The Twelve Days of Yuletide: A History Now, I know that we all sing about the Twelve Days of Christmas, but you might not have realized that the pagan celebration of Yule is twelve days long, starting with the winter solstice on December 21 and ending on December 31. (Christmastide is also twelve days long from December 25 through January 6th —Epiphany.)
THE BALANCE TIPS TOWARDS WINTER, AND WE ARE REMINDED THAT EVEN IN OUR DARKEST AND COLDEST HOUR, LIGHT AND WARMTH CAN STILL SHINE THROUGH
The gift of light we thankfully take But not shall it be alone for our sake The more we give light The one to the other It shines and it spreads and it glows still further Until every spark by friends set aflame Until every heart with Joy to proclaim In the depths of our souls a shining sun glows.
Solstices are especially notable, as they mark the longest and shortest days of the year. In essence, they signify how life on Earth changes in connection to the Sun and how our seasons shape our world. When a solstice occurs, the Sun reaches its absolute highest or lowest point relative to our celestial equator. What Does Yuletide Celebrate?
Beginning with the Winter Solstice celebration, Yuletide kicks off with a celebration of the lengthening amount of sunlight that we welcome as we move away from the day with the least “daytime” during the year. Indeed, nearly every celebration has origins invoking the rebirth of the sun or the sun god in some way. This is also referred to as Mother’s Night, honoring the Mother Goddess (& the coming of spring) along with the protective female ancestors who watch over us.
Yuletide concludes with the celebration on the Twelfth Night, which often coincides with the modern New Year celebration—full of revelry, food, and drink.

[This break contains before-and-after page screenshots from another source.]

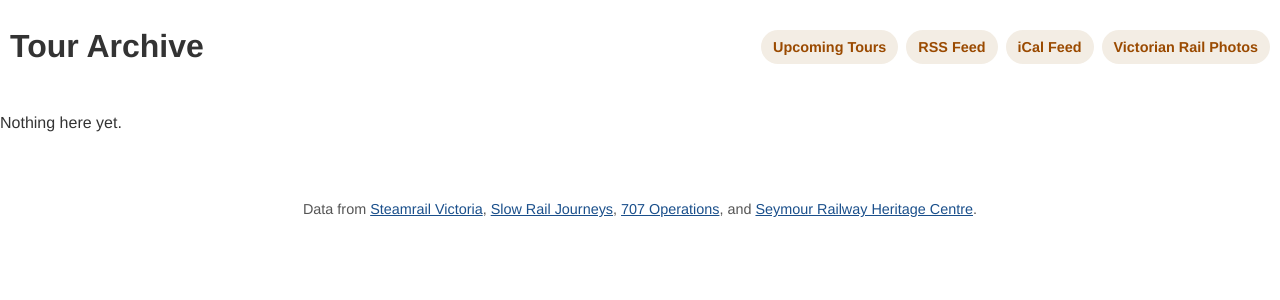
After one commit to XM9G/steam-scraper, a Flask app: page /archive in a window 1280 px wide. The commit adds this page. Shown: the top 300 px of the page. Run offline with Flask 3, Linux system fonts and the light colour scheme.

Commit message:
Add tour archive page
Each scrape now merges its tours into tour_archive.json, which never
drops tours, so ones an operator takes off their site stay viewable at
/archive. Tours no longer listed note when they were last seen.

Templates are split into a shared base and tour card so the home and
archive pages stay in sync.

Co-Authored-By: Claude Opus 5.5 <noreply@anthropic.com>

```diff
--- a/app.py
+++ b/app.py
@@ -8,12 +8,16 @@ import xml.etree.ElementTree as ET
 
 from flask import Flask, Response, render_template, request
 
+from archive import ARCHIVE_FILENAME, archived_tours, load_archive
+
 
 app = Flask(__name__)
 TOURS_FILE = Path(__file__).with_name("steamrail_tours.json")
+ARCHIVE_FILE = Path(__file__).with_name(ARCHIVE_FILENAME)
 
 ATOM_NS = "http://www.w3.org/2005/Atom"
 ET.register_namespace("atom", ATOM_NS)
+
 
 def split_tours(tours, today=None):
     today = today or date.today()
@@ -38,6 +42,28 @@ def format_last_updated(last_updated):
     tz = f" {dt.tzname()}" if dt.tzinfo and dt.tzname() else ""
     return f"{dt.day} {dt.strftime('%B %Y')}, {hour}:{dt.minute:02d} {period}{tz}"
 
+
+
+@app.template_filter("seen_date")
+def format_seen_date(timestamp):
+    if not timestamp:
+        return "unknown"
+    try:
+        dt = datetime.fromisoformat(timestamp)
+    except ValueError:
+        return str(timestamp)
+    return f"{dt.day} {dt.strftime('%B %Y')}"
+
+
+def group_tours_by_year(tours):
+    groups = []
+    for tour in tours:
+        year = (tour.get("date") or "")[:4] or "Undated"
+        if groups and groups[-1][0] == year:
+            groups[-1][1].append(tour)
+        else:
+            groups.append((year, [tour]))
+    return groups
 
 def _first_http_url(items):
     for item in items or ():
@@ -242,5 +268,11 @@ def ical_feed():
     )
 
 
+
+@app.get("/archive")
+def tour_archive():
+    tours = archived_tours(load_archive(ARCHIVE_FILE))
+    return render_template("archive.html", tours_by_year=group_tours_by_year(tours))
+
 if __name__ == "__main__":
     app.run(port=6234)
--- /dev/null
+++ b/archive.py
@@ -0,0 +1,53 @@
+# Keeps every tour ever scraped, even after an operator takes it down.
+
+import json
+from pathlib import Path
+import re
+
+
+ARCHIVE_FILENAME = "tour_archive.json"
+
+
+def tour_key(tour):
+    title = re.sub(r"\s+", " ", (tour.get("title") or "")).strip().casefold()
+    return "|".join([tour.get("operator") or "", tour.get("date") or "", title])
+
+
+def load_archive(path):
+    path = Path(path)
+    try:
+        with path.open(encoding="utf-8") as archive_file:
+            return json.load(archive_file)
+    except FileNotFoundError:
+        return {"last_scraped": None, "tours": {}}
+
+
+def update_archive(tours, scraped_at, path):
+    path = Path(path)
+    archive = load_archive(path)
+    entries = archive.setdefault("tours", {})
+
+    for tour in tours:
+        key = tour_key(tour)
+        first_seen = entries.get(key, {}).get("first_seen", scraped_at)
+        entries[key] = {**tour, "first_seen": first_seen, "last_seen": scraped_at}
+
+    archive["last_scraped"] = scraped_at
+
+    path.parent.mkdir(parents=True, exist_ok=True)
+    temp_path = path.with_name(f".{path.name}.tmp")
+    temp_path.write_text(
+        json.dumps(archive, ensure_ascii=False, indent=2) + "\n",
+        encoding="utf-8",
+    )
+    temp_path.replace(path)
+    return archive
+
+
+def archived_tours(archive):
+    last_scraped = archive.get("last_scraped")
+    tours = [
+        {**entry, "still_listed": entry.get("last_seen") == last_scraped}
+        for entry in archive.get("tours", {}).values()
+    ]
+    return sorted(tours, key=lambda tour: tour.get("date") or "", reverse=True)
--- a/static/css/main.css
+++ b/static/css/main.css
@@ -207,6 +207,18 @@ body {
     border-radius: 6px;
 }
 
+.archive-seen {
+    color: var(--text-muted);
+    font-size: 0.85rem;
+    margin-bottom: 0;
+}
+
+.archive-year > h2 {
+    border-bottom: 2px solid var(--divider);
+    padding-bottom: 0.25rem;
+    margin-top: 2rem;
+}
+
 .footer {
     text-align: center;
     padding: 1rem;
--- /dev/null
+++ b/templates/_tour.html
@@ -0,0 +1,39 @@
+{% macro render_tour(tour, archived=False) %}
+    <div class="tour">
+      {% if tour.images %}
+        <div class="tour-images">
+          {% for image in tour.images %}
+            {% if image.url and image.url.startswith(("http://", "https://")) %}
+              <img src="{{ image.url }}" alt="{{ image.alt }}" title="{{ image.title }}" class="tour-image" loading="lazy">
+            {% endif %}
+          {% endfor %}
+        </div>
+      {% endif %}
+      <div class="tour-details">
+        <span class="operator-badge {% if tour.operator == 'Slow Rail Journeys' %}operator-slowrail{% elif tour.operator == '707 Operations' %}operator-707{% elif tour.operator == 'Seymour Railway Heritage Centre' %}operator-srhc{% else %}operator-steamrail{% endif %}">
+          <a href="{% if tour.operator == 'Slow Rail Journeys' %}https://www.slowrailjourneys.com.au/upcoming-journeys{% elif tour.operator == '707 Operations' %}https://www.707operations.com/day{% elif tour.operator == 'Seymour Railway Heritage Centre' %}https://srhc.org.au/tours/{% else %}https://www.steamrail.com.au/tours{% endif %}" target="_blank">{{ tour.operator or "Unknown operator" }}</a>
+        </span>
+        <h2>{{ tour.title }}</h2>
+        <p><strong>{{ tour.date_text or tour.date }}</strong></p>
+        {% for detail in tour.details %}
+          <p>{{ detail }}</p>
+        {% endfor %}
+        {% set http_links = [] %}
+        {% for link in tour.links %}
+          {% if link.url and link.url.startswith(("http://", "https://")) %}
+            {% set _ = http_links.append(link) %}
+          {% endif %}
+        {% endfor %}
+        {% if http_links %}
+          <div class="tour-links">
+            {% for link in http_links %}
+              <a class="tour-link" href="{{ link.url }}" target="_blank" rel="noopener noreferrer">{{ link.text or link.url }}</a>
+            {% endfor %}
+          </div>
+        {% endif %}
+        {% if archived and not tour.still_listed %}
+          <p class="archive-seen">Removed from the operator's site after {{ tour.last_seen | seen_date }}</p>
+        {% endif %}
+      </div>
+    </div>
+{% endmacro %}
--- /dev/null
+++ b/templates/archive.html
@@ -0,0 +1,23 @@
+{% extends "base.html" %}
+{% from "_tour.html" import render_tour %}
+
+{% block title %}Tour Archive{% endblock %}
+{% block description %}Past and present heritage rail tours across Victoria.{% endblock %}
+{% block heading %}Tour Archive{% endblock %}
+
+{% block page_link %}
+      <a class="feed-link" href="{{ url_for('tours') }}">Upcoming Tours</a>
+{% endblock %}
+
+{% block content %}
+  {% for year, year_tours in tours_by_year %}
+    <section class="archive-year">
+      <h2>{{ year }}</h2>
+      {% for tour in year_tours %}
+        {{ render_tour(tour, archived=True) }}
+      {% endfor %}
+    </section>
+  {% else %}
+    <p>Nothing here yet.</p>
+  {% endfor %}
+{% endblock %}
--- /dev/null
+++ b/templates/base.html
@@ -0,0 +1,33 @@
+<!doctype html>
+<html lang="en">
+<head>
+  <meta charset="utf-8">
+  <meta name="color-scheme" content="light dark">
+  <meta name="viewport" content="width=device-width, initial-scale=1">
+  <meta name="description" content="{% block description %}Upcoming heritage rail tours across Victoria.{% endblock %}">
+  <title>{% block title %}Heritage Rail Tours{% endblock %}</title>
+  <meta property="og:type" content="website">
+  <meta property="og:site_name" content="Heritage Rail Tours">
+  <meta property="og:title" content="{{ self.title() }}">
+  <meta property="og:description" content="{{ self.description() }}">
+  <meta property="og:url" content="{{ request.url }}">
+  <link rel="icon" type="image/x-icon" href="{{ url_for('static', filename='favicon.ico') }}">
+  <link rel="stylesheet" href="{{ url_for('static', filename='css/main.css') }}">
+  <link rel="alternate" type="application/rss+xml" title="Heritage Rail Tours RSS Feed" href="{{ url_for('rss_feed') }}">
+</head>
+<body>
+  <div class="page-header">
+    <h1>{% block heading %}{% endblock %}</h1>
+    <div class="feed-links">
+      {% block page_link %}{% endblock %}
+      <a class="feed-link" href="{{ url_for('rss_feed') }}">RSS Feed</a>
+      <a class="feed-link" href="{{ url_for('ical_feed') }}">iCal Feed</a>
+      <a class="feed-link" href="https://victorianrailphotos.com" target="_blank" rel="noopener noreferrer">Victorian Rail Photos</a>
+    </div>
+  </div>
+  {% block content %}{% endblock %}
+  <div class="footer">
+    <p>Data from <a href="https://www.steamrail.com.au/tours" target="_blank" rel="noopener noreferrer">Steamrail Victoria</a>, <a href="https://www.slowrailjourneys.com.au/upcoming-journeys" target="_blank" rel="noopener noreferrer">Slow Rail Journeys</a>, <a href="https://www.707operations.com/day" target="_blank" rel="noopener noreferrer">707 Operations</a>, and <a href="https://srhc.org.au/tours/" target="_blank" rel="noopener noreferrer">Seymour Railway Heritage Centre</a>.</p>
+  </div>
+</body>
+</html>
```
Also changed, not shown: main.py (+10 -1 lines), templates/index.html (+10 -66 lines), tests/test_archive.py (added, +128 -0 lines), 1 other file.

The Twelfth Night is also associated with the burning of the greens for good luck. This is not directly attributable to pagan culture or Yuletide, but seems to be linked more to Christian Epiphany. (However, I liked the timing of this so much that I adopted it as part of the pagan culture’s Twelfth Night in my Circle of Nine series.) Modern pagans often have a Yule tree as part of their celebration, although it is noted that pre-Christian pagans would likely not have done so. Instead, they would have only cut boughs of evergreens for decoration within their homes. These may have been left up until Imbolc at the beginning of February when they would have been removed and possibly burnt.
Other traditions that were initially part of the pagan or pre-Christian festival of Yule have come to be part of the Christmas tradition, including the use of holly and ivy and mistletoe as decorations, the burning of the Yule log, and gift giving, which was an important part of the Roman Saturnalia festival. And, of course, songs were sung in celebration at the time of the winter solstice and throughout Yuletide.
Here’s a Yuletide Carol to wish you a Blessed Holiday Season – whichever way you celebrate this special time of year!